2848.19 - International Law

Course number
International Law
Upper secondary education or the equivalent.
The purpose of the course is to provide the students with a general introduction to international law, with a special emphasis on the law of treaties, the sources of international law, international legal theory, and the concept of Statehood.
The course will look into different aspects of international law, that represents requisites to have a general understanding of international law. These include, but are not limited to, sources of international law, relations between international law and municipal law, statehood, legal requisites of international legal subjects other than states, law of the treaties, dispute settlement mechanisms, state responsibility, international organizations and law of the sea. The below-mentioned topics will explicitly be addressed: • Definition of a treaty. • Constitutive criteria of international customary law. • General principles of law as sources of international law. • The prevalence of international law over municipal law. • International legal subjectivity. • The constitutive criteria of statehood. • General principles in the law on treaties. • Customary interpretative rules. • The rules and principles on responsibility for international wrongful acts. • Fundamental principles underlying dispute settlement mechanisms. • International organisations and their status as (limited) subjects of international law. • Basic principles underlying the UN organisation. • Coastal States exclusive and sovereign rights to exploit natural resources in EEZ. • The continental shelf in international law. • The theory of international law and the different roles of international jurists.
Learning and teaching approaches
Approx 40-45 class teaching (confrontation) hours.

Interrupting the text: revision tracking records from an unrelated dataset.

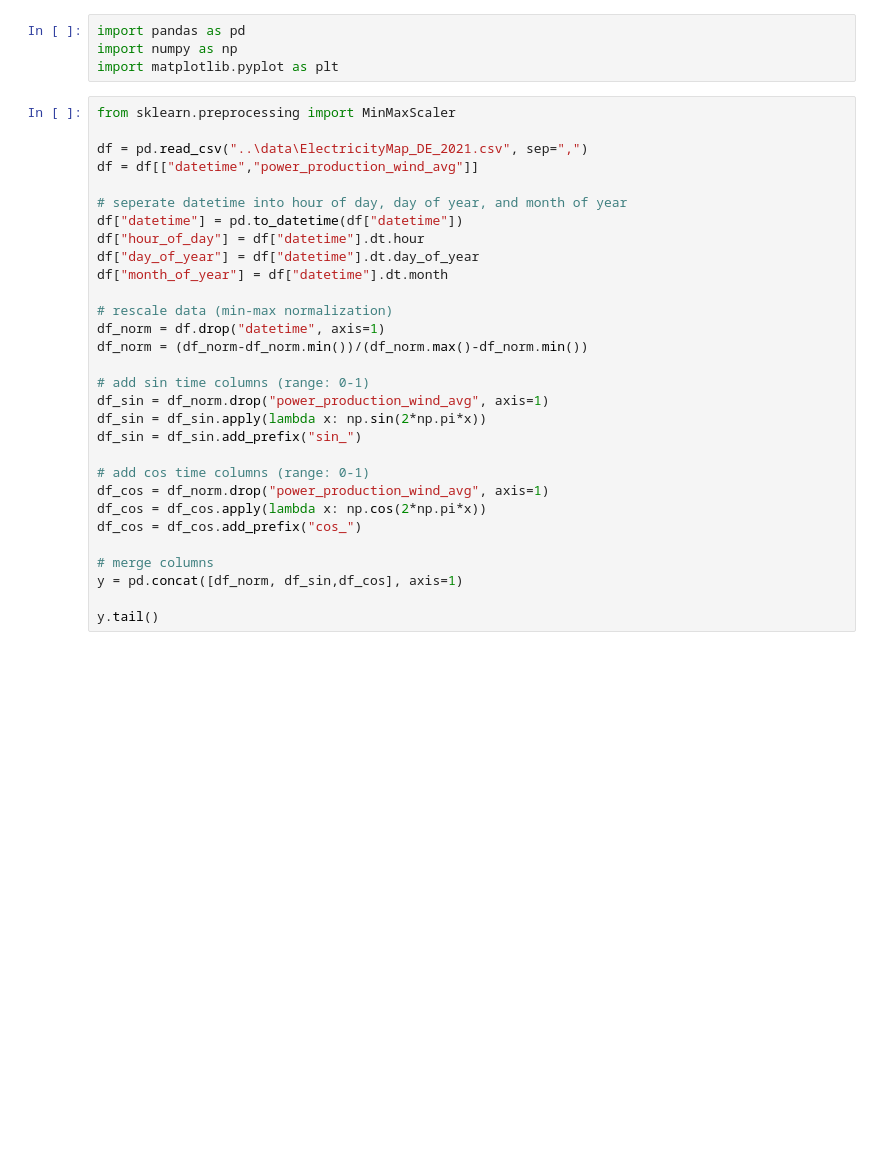
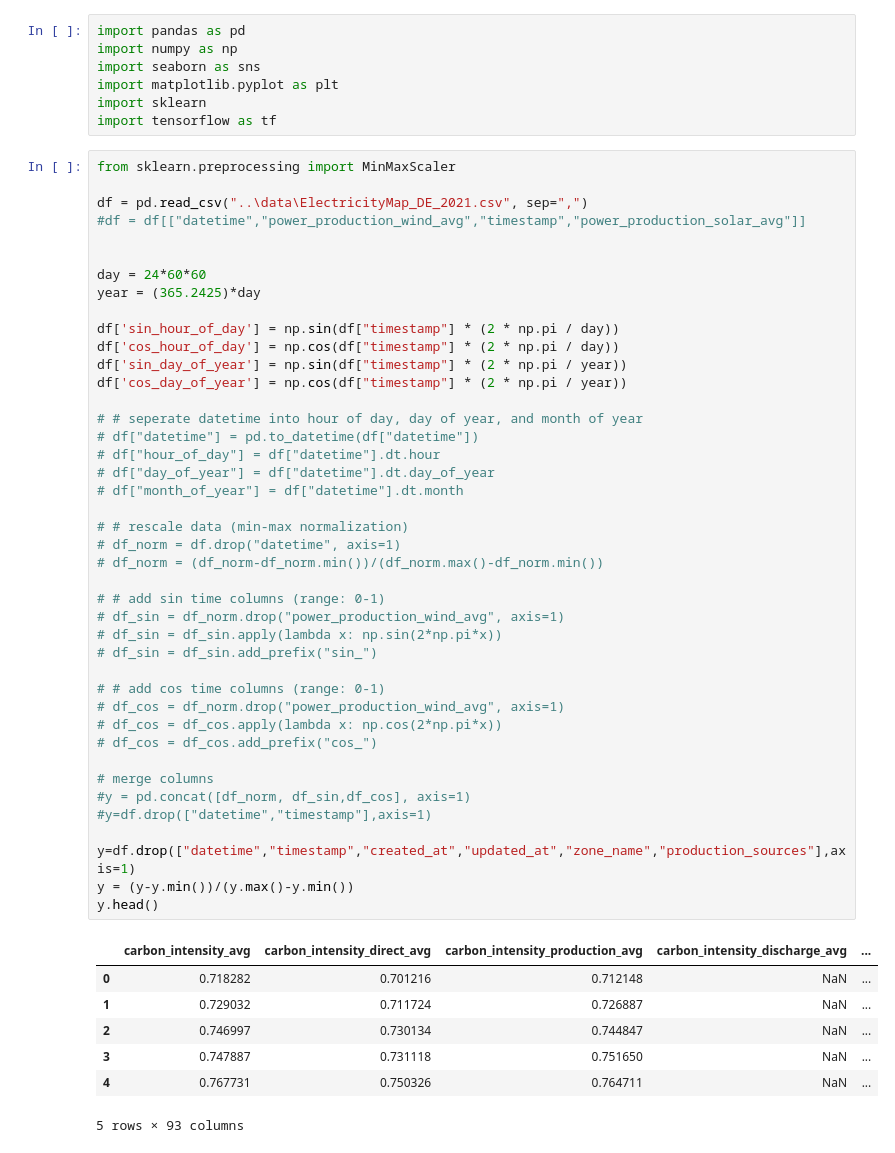
Before and after one commit to sen-leon/Electricity-Prediction, a Jupyter notebook: src/DataPreparation.ipynb, the cells around one changed output. Cells and saved outputs as stored; diff of their text form; blank space fills up the shorter version.

```diff
--- a/src/DataPreparation.ipynb
+++ b/src/DataPreparation.ipynb
@@ -1,34 +1,57 @@
 # %%
 import pandas as pd
 import numpy as np
+import seaborn as sns
 import matplotlib.pyplot as plt
+import sklearn
+import tensorflow as tf
 # %%
 from sklearn.preprocessing import MinMaxScaler
 
 df = pd.read_csv("..\data\ElectricityMap_DE_2021.csv", sep=",")
-df = df[["datetime","power_production_wind_avg"]]
+#df = df[["datetime","power_production_wind_avg","timestamp","power_production_solar_avg"]]
 
-# seperate datetime into hour of day, day of year, and month of year
-df["datetime"] = pd.to_datetime(df["datetime"])
-df["hour_of_day"] = df["datetime"].dt.hour
-df["day_of_year"] = df["datetime"].dt.day_of_year
-df["month_of_year"] = df["datetime"].dt.month
 
-# rescale data (min-max normalization)
-df_norm = df.drop("datetime", axis=1)
-df_norm = (df_norm-df_norm.min())/(df_norm.max()-df_norm.min())
+day = 24*60*60
+year = (365.2425)*day
 
-# add sin time columns (range: 0-1)
-df_sin = df_norm.drop("power_production_wind_avg", axis=1)
-df_sin = df_sin.apply(lambda x: np.sin(2*np.pi*x))
-df_sin = df_sin.add_prefix("sin_")
+df['sin_hour_of_day'] = np.sin(df["timestamp"] * (2 * np.pi / day))
+df['cos_hour_of_day'] = np.cos(df["timestamp"] * (2 * np.pi / day))
+df['sin_day_of_year'] = np.sin(df["timestamp"] * (2 * np.pi / year))
+df['cos_day_of_year'] = np.cos(df["timestamp"] * (2 * np.pi / year))
 
-# add cos time columns (range: 0-1)
-df_cos = df_norm.drop("power_production_wind_avg", axis=1)
-df_cos = df_cos.apply(lambda x: np.cos(2*np.pi*x))
-df_cos = df_cos.add_prefix("cos_")
+# # seperate datetime into hour of day, day of year, and month of year
+# df["datetime"] = pd.to_datetime(df["datetime"])
+# df["hour_of_day"] = df["datetime"].dt.hour
+# df["day_of_year"] = df["datetime"].dt.day_of_year
+# df["month_of_year"] = df["datetime"].dt.month
+
+# # rescale data (min-max normalization)
+# df_norm = df.drop("datetime", axis=1)
+# df_norm = (df_norm-df_norm.min())/(df_norm.max()-df_norm.min())
+
+# # add sin time columns (range: 0-1)
+# df_sin = df_norm.drop("power_production_wind_avg", axis=1)
+# df_sin = df_sin.apply(lambda x: np.sin(2*np.pi*x))
+# df_sin = df_sin.add_prefix("sin_")
+
+# # add cos time columns (range: 0-1)
+# df_cos = df_norm.drop("power_production_wind_avg", axis=1)
+# df_cos = df_cos.apply(lambda x: np.cos(2*np.pi*x))
+# df_cos = df_cos.add_prefix("cos_")
 
 # merge columns
-y = pd.concat([df_norm, df_sin,df_cos], axis=1)
+#y = pd.concat([df_norm, df_sin,df_cos], axis=1)
+#y=df.drop(["datetime","timestamp"],axis=1)
 
-y.tail()
+y=df.drop(["datetime","timestamp","created_at","updated_at","zone_name","production_sources"],axis=1)
+y = (y-y.min())/(y.max()-y.min())
+y.head()
+# %% [output]
+|  | carbon_intensity_avg | carbon_intensity_direct_avg | carbon_intensity_production_avg | carbon_intensity_discharge_avg | ... |
+| 0 | 0.718282 | 0.701216 | 0.712148 | NaN | ... |
+| 1 | 0.729032 | 0.711724 | 0.726887 | NaN | ... |
+| 2 | 0.746997 | 0.730134 | 0.744847 | NaN | ... |
+| 3 | 0.747887 | 0.731118 | 0.751650 | NaN | ... |
+| 4 | 0.767731 | 0.750326 | 0.764711 | NaN | ... |
+5 rows × 93 columns
```
Also changed, not shown: parts of 4 cells of this notebook.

The course will consist of lectures of the teacher, but also include class discussions and assignments based on a critical dialogical model played out between students and students and teacher.
Learning outcomes
After completion of the course, the students shall be able to: - Describe international law, the legal sources, powers, institutions and mechanisms and institutions of conflict resolutions. - Demonstrate concrete and broad knowledge on substantive subjects of international law. - Explain the relevant methods of interpretation and the challenges of interpretation, including the importance of dynamic practice and customary law. - Understand and analyze complex jurisdictional aspects with regard to the resolution of international disputes. - Explain the practise of the various organs of conflict resolution. - Demonstrate abilities to apply international law. - Analyse the development that can be seen or be expected in various subfields of the discipline of international law. - Present and formulate knowledge and arguments correctly and succinctly in eloquent and correct language.
Assessment method
A multiple-choice exam early to the midt course will constitute 25% of the grade. A final written 4-hour exam at the end of the course will count for 75%. It is a precondition for attending the final written exam that the multiple-choice exam is passed. It is also a precondition for passing the course as a whole that the final written exam is passed. Only one combined grade will be given for both exam components.
Marking scale
Bjørn Kunoy: Materials for International Law, will be available on Moodle prior to teaching sessions. Between 800 and 900 pages.
Bjørn Kunoy